Criminal justice reformers who say prisoners can be rehabilitated and deserve mercy found a champion in President Obama, who gave so many convicts a second chance that he left office as the president who commuted more sentences than any other in American history.
Yet Diana “Deenie” Berger-Ettenson said the outgoing president goofed in his last round of reprieves last week, when he gave Oscar Lopez Rivera the keys to freedom.
Rivera, 74, was one of the leaders of the FALN, or Fuerzas Armadas de Liberación Nacional, a now-defunct paramilitary group that fought for Puerto Rican independence — by bombing government buildings, banks, and other places in Chicago, New York, and Washington, D.C., between 1974 and 1983.
Alejandro “Alex” Berger, 28, a Uruguay native then living in Cherry Hill, New Jersey, was one of six people who died in those bombings. His young wife, Berger-Ettenson, was six months pregnant with their son Adrian in 1975, when the FALN bombed the Fraunces Tavern in New York City, where Berger, who worked for the chemical company Rohm and Haas, had met business associates for lunch. The blast killed him instantly.
That was 42 years ago today, but the pain remains agonizingly fresh for his survivors.
“For me, the month of January, beginning to end, is extremely difficult,” said Berger-Ettenson, now 69, who still lives in Cherry Hill. “Every January is like a hole in the gut all over again, even though it’s been 42 years. [Obama’s pardon], one week before the anniversary, was just like a knife in the gut.”
Most of those whose sentences Obama reduced were nonviolent drug offenders, their release applauded as an antidote to disparate sentencing laws. Any outrage over Obama’s clemency decisions instead focused on his commutation of Chelsea Manning, an Army analyst convicted of leaking military secrets.

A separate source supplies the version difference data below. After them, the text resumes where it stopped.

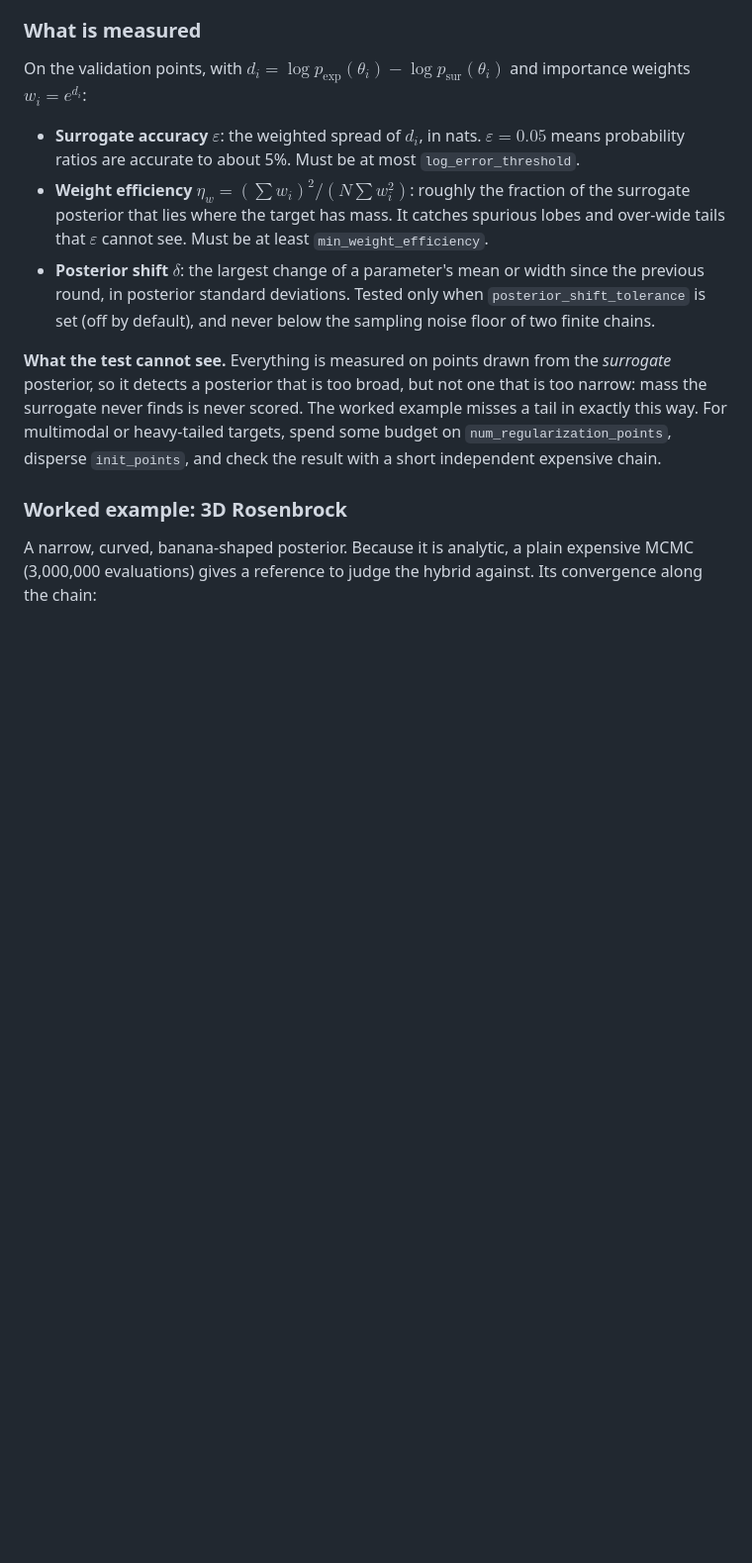
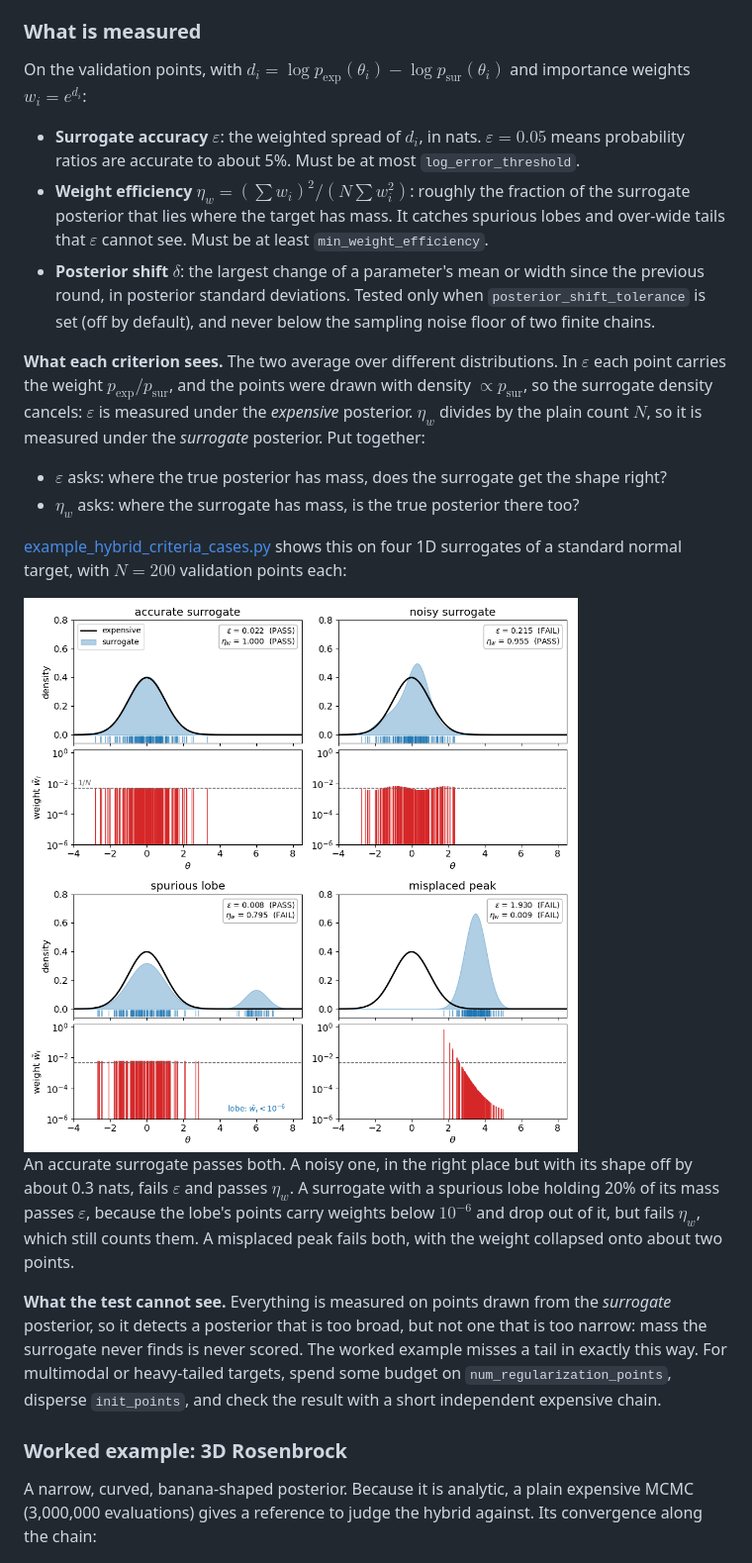
Before and after one commit to talmiller2/slurmcmc, a Markdown page: examples/docs/mcmc_surrogate_hybrid.md, the part around the change printed below. Shown: that part at 99% size. Rendered like a GitHub page; pictures changed too: examples/docs/pics/example_hybrid_criteria_cases.png (added); blank space fills up the shorter version.

```diff
--- a/examples/docs/mcmc_surrogate_hybrid.md
+++ b/examples/docs/mcmc_surrogate_hybrid.md
@@ -48,6 +52,26 @@ and importance weights $w_i = e^{d_i}$:
 - **Posterior shift** $\delta$: the largest change of a parameter's mean or width since the previous
   round, in posterior standard deviations. Tested only when `posterior_shift_tolerance` is set (off
   by default), and never below the sampling noise floor of two finite chains.
+
+**What each criterion sees.** The two average over different distributions. In $\varepsilon$ each
+point carries the weight $p_\mathrm{exp}/p_\mathrm{sur}$, and the points were drawn with density
+$\propto p_\mathrm{sur}$, so the surrogate density cancels: $\varepsilon$ is measured under the
+*expensive* posterior. $\eta_w$ divides by the plain count $N$, so it is measured under the
+*surrogate* posterior. Put together:
+
+- $\varepsilon$ asks: where the true posterior has mass, does the surrogate get the shape right?
+- $\eta_w$ asks: where the surrogate has mass, is the true posterior there too?
+
+[example_hybrid_criteria_cases.py](../example_hybrid_criteria_cases.py) shows this on four 1D
+surrogates of a standard normal target, with $N = 200$ validation points each:
+
+<img src="pics/example_hybrid_criteria_cases.png" alt="the two criteria on four 1D surrogates" width="700" height="auto">
+
+An accurate surrogate passes both. A noisy one, in the right place but with its shape off by about
+0.3 nats, fails $\varepsilon$ and passes $\eta_w$. A surrogate with a spurious lobe holding 20% of
+its mass passes $\varepsilon$, because the lobe's points carry weights below $10^{-6}$ and drop out of
+it, but fails $\eta_w$, which still counts them. A misplaced peak fails both, with the weight
+collapsed onto about two points.
 
 **What the test cannot see.** Everything is measured on points drawn from the *surrogate*
 posterior, so it detects a posterior that is too broad, but not one that is too narrow: mass the
```
Also changed, not shown: other parts of examples/docs/mcmc_surrogate_hybrid.md (+9 -5 lines), examples/docs/mcmc.md (+23 -7 lines), 9 other files.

The FALN, though, has been long-regarded as one of the country’s most active domestic terrorist groups, responsible for about 130 bomb attacks that killed six people and maimed dozens. Sixteen FALN members eventually were jailed, including Rivera, who was sentenced in 1981 to 55 years in federal prison for seditious conspiracy and weapons offenses, and another 15 years in 1988 for a violent plot to escape the Leavenworth federal prison in Kansas.
In 1999, President Bill Clinton offered to commute the FALN members’ sentences on the condition that they renounce terrorism as a method of achieving Puerto Rican independence. But Rivera refused to reject violence, remaining behind bars even as 12 other FALN members accepted the conditions for release.

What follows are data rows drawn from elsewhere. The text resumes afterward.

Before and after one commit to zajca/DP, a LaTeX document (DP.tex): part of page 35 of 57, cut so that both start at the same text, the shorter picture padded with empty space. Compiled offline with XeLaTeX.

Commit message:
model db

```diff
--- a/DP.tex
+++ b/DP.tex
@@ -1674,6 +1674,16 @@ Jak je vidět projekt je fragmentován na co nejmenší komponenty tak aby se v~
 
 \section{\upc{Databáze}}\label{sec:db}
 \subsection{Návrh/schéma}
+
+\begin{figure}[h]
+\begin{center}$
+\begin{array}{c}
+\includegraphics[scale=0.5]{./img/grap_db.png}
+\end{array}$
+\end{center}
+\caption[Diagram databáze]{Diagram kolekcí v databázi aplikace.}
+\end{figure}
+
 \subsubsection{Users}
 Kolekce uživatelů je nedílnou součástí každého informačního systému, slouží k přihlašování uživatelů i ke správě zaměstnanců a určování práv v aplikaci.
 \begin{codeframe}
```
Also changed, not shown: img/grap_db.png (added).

Obama required no such condition in commuting Rivera’s sentence. He will be freed on May 17. No one told the families of the FALN’s victims about Rivera’s commutation; Berger-Ettenson found out about it from a newspaper article.
“I really don’t understand,” Berger-Ettenson said of Rivera’s commutation. “I don’t understand why Obama did it. I would certainly hope he didn’t do it to please anyone. I find it hard to believe he would have commuted the sentence if he knew everything involved with the case.”
Rivera’s supporters, who include everyone from Bernie Sanders to Archbishop Desmond Tutu to Lin-Manuel Miranda, have called him a political prisoner. Obama administration officials have said Rivera earned the commutation because he was the only FALN member still behind bars and has served half his life in prison.
Rivera also wasn’t specifically charged with the Fraunces attack. No one was.
But Berger-Ettenson said Rivera’s supporters seem to have forgotten that he masterminded multiple murders and has remained steadfastly unrepentant about that.
“I don’t think you make a point by killing people and bombing buildings,” she said.
While Rivera soon will walk away from his murderous past, his victims’ loved ones will never have that same luxury, Berger-Ettenson said.
Adrian Berger-Ettenson is now 41, 13 years older than his father was when he died in the Fraunces bombing. He inherited his father’s analytical mind and works as a chemical engineer for the same company where his father worked (Dow Chemical, which acquired Rohm & Haas in 2009), his mother said.
Rivera does not deserve mercy now, merely because he is an old man who behaves himself in prison and has celebrity supporters, Diana Berger-Ettenson said.
“I dread May, because when Oscar Lopez Rivera is released, unfortunately, there will be parades in New York, Chicago, and Puerto Rico celebrating him as a hero. It’s important that people are aware of what happened,” she said, referring to the deadly bombings the FALN orchestrated. “He is no hero, by any stretch of the definition.”